So yeah. That’s my confession for the day. Embarrassing? Maybe a little. I’ve struggled with anxiety most of my life, and seeing it creep into video games – my favorite hobby – is never fun for me. But maybe this post can help others who feel similarly – at least to know that they’re not alone!
I hope you’ll all excuse me and pardon our dust as I start this blog anew. You see, I’m still trying to figure out exactly what I want to blog about. Any of you long-time readers who were here in the early days (all four or five of you still reading) know that I used to pride myself on teaching what I called “Hunter Kindergarten” (for lower levels) and “Hunter 101″ (for freshly dinged max level hunters). This is because I loved sharing what I knew about the class with others, so they could enjoy playing it as much as I did. Plus, then I’d feel set to recommend the graduating students head on to other hunter blogs that focused more on raiding. (A moment of silence to The Hunter’s Mark, BRK, Stabilized Effort Scope, and all the others.)
Now it’s hard for me to feel that much of this is necessary anymore. Many of the nuances of the class have been streamlined or changed to the point that I actually find it difficult to play a hunter wrong. Oh sure, in the early days when your first ten levels were spent sans pet and you had a dagger or axe thrust in your hand, then you bet there were all sorts of bad habits I wanted to help new hunters grow out of. But now there’s no minimum range, you only have a ranged weapon, and you’ve got a pet right from the start. Similarly, there’s really no need to learn how to chain trap, due to how long traps last. And modern shot rotations are, for the most part, simple and intuitive, especially compared to a few of the ones from back in the day.
So what is a Pike to do?
A few people have expressed interest that I try writing about hunters anyway, because why not. Perhaps I do bring a unique spin to things. Maybe people would rather hear me talk than read a more “sanitized” Icy-Veins or WoWHead guide.
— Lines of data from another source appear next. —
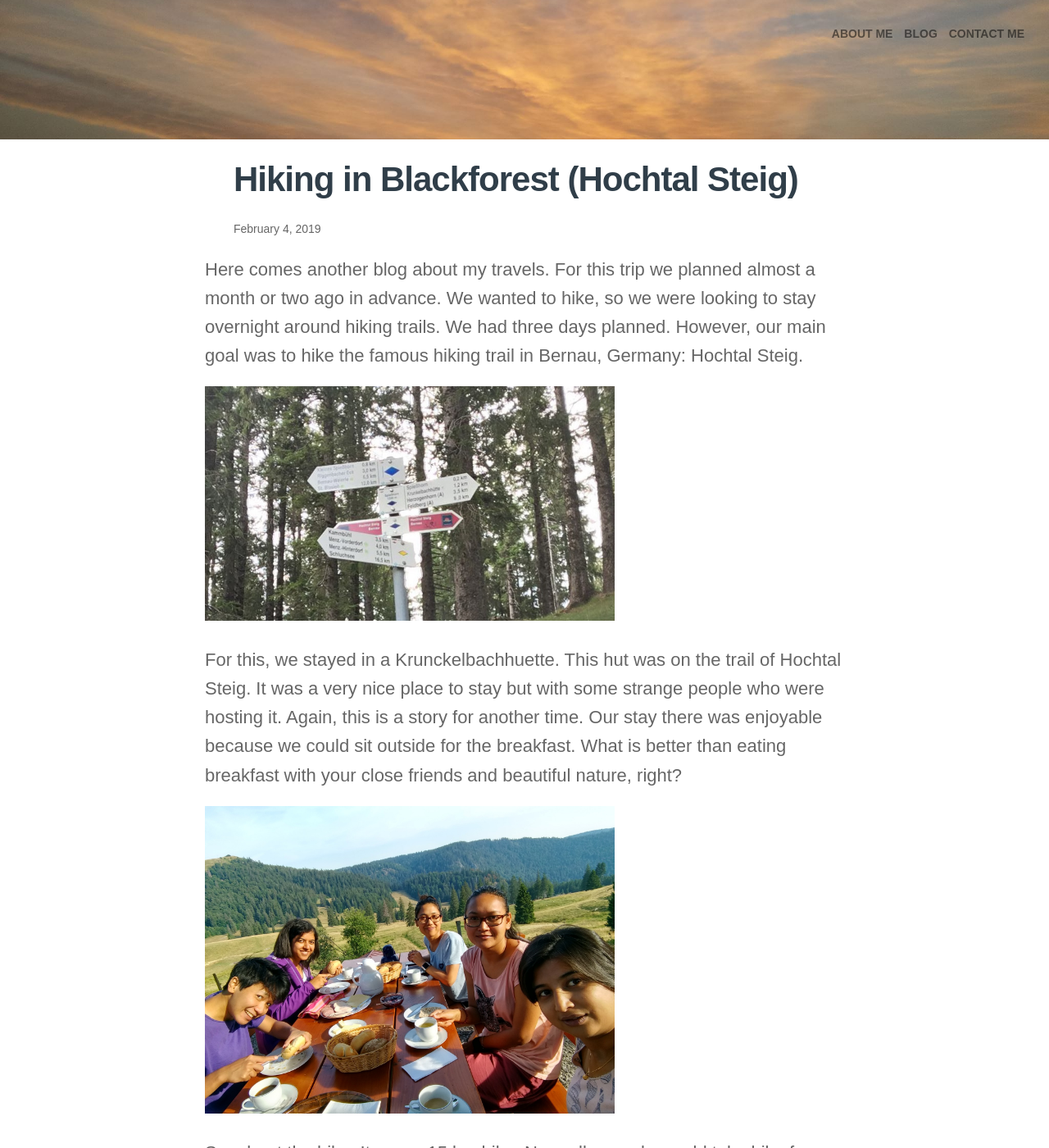
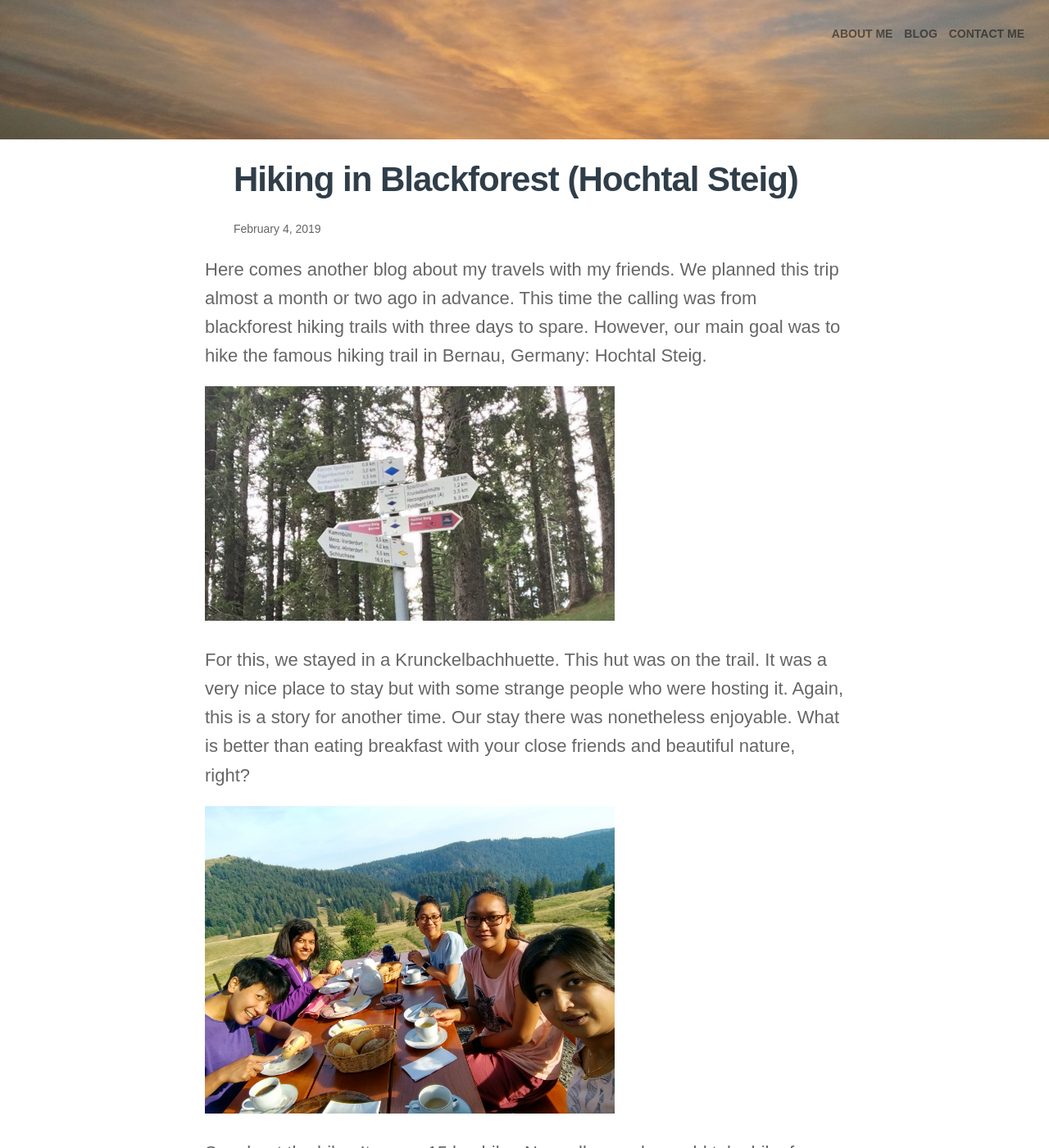
Before and after one commit to sadiksha/sadiksha.github.io, a Jekyll site: the page built from _posts/blog/2019-02-04-Hochtal-steig.md, in a window 1280 px wide and 1400 px high. Shown: the whole window at 82% size. Built offline with Jekyll 4.4.1, drawn with Linux system fonts in a browser that asks for light colours; nearby versions of some CDN libraries.

Commit message:
Edits texts

```diff
--- a/_posts/blog/2019-02-04-Hochtal-steig.md
+++ b/_posts/blog/2019-02-04-Hochtal-steig.md
@@ -5,11 +5,11 @@ date:   2019-02-04
 categories: blog
 ---
 
-Here comes another blog about my travels. For this trip we planned almost a month or two ago in advance. We wanted to hike, so we were looking to stay overnight around hiking trails. We had three days planned. However, our main goal was to hike the famous hiking trail in Bernau, Germany: Hochtal Steig.
+Here comes another blog about my travels with my friends. We planned this trip almost a month or two ago in advance. This time the calling was from blackforest hiking trails with three days to spare. However, our main goal was to hike the famous hiking trail in Bernau, Germany: Hochtal Steig.
 
 <img alt="Hochtalsteig Signs" src="http://sadiksha.github.io/assets/img/hochtalsteig/Signs.jpg" width="500">
 
-For this, we stayed in a Krunckelbachhuette. This hut was on the trail of Hochtal Steig. It was a very nice place to stay but with some strange people who were hosting it. Again, this is a story for another time. Our stay there was enjoyable because we could sit outside for the breakfast. What is better than eating breakfast with your close friends and beautiful nature, right?
+For this, we stayed in a Krunckelbachhuette. This hut was on the trail. It was a very nice place to stay but with some strange people who were hosting it. Again, this is a story for another time. Our stay there was nonetheless enjoyable. What is better than eating breakfast with your close friends and beautiful nature, right?
 
 <img alt="Breakfast Krunkelbachhuette" src="http://sadiksha.github.io/assets/img/hochtalsteig/Breakfast_krunkelbachhuette.JPG" width="500">
 
```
I have no idea why, but hey, who am I to argue with that idea?
TLDR: I’m still not 100% sure what I’m doing with the blog yet, so please bear with me. And if there’s something you’d like me to write about, do let me know! I’m desperate for ideas.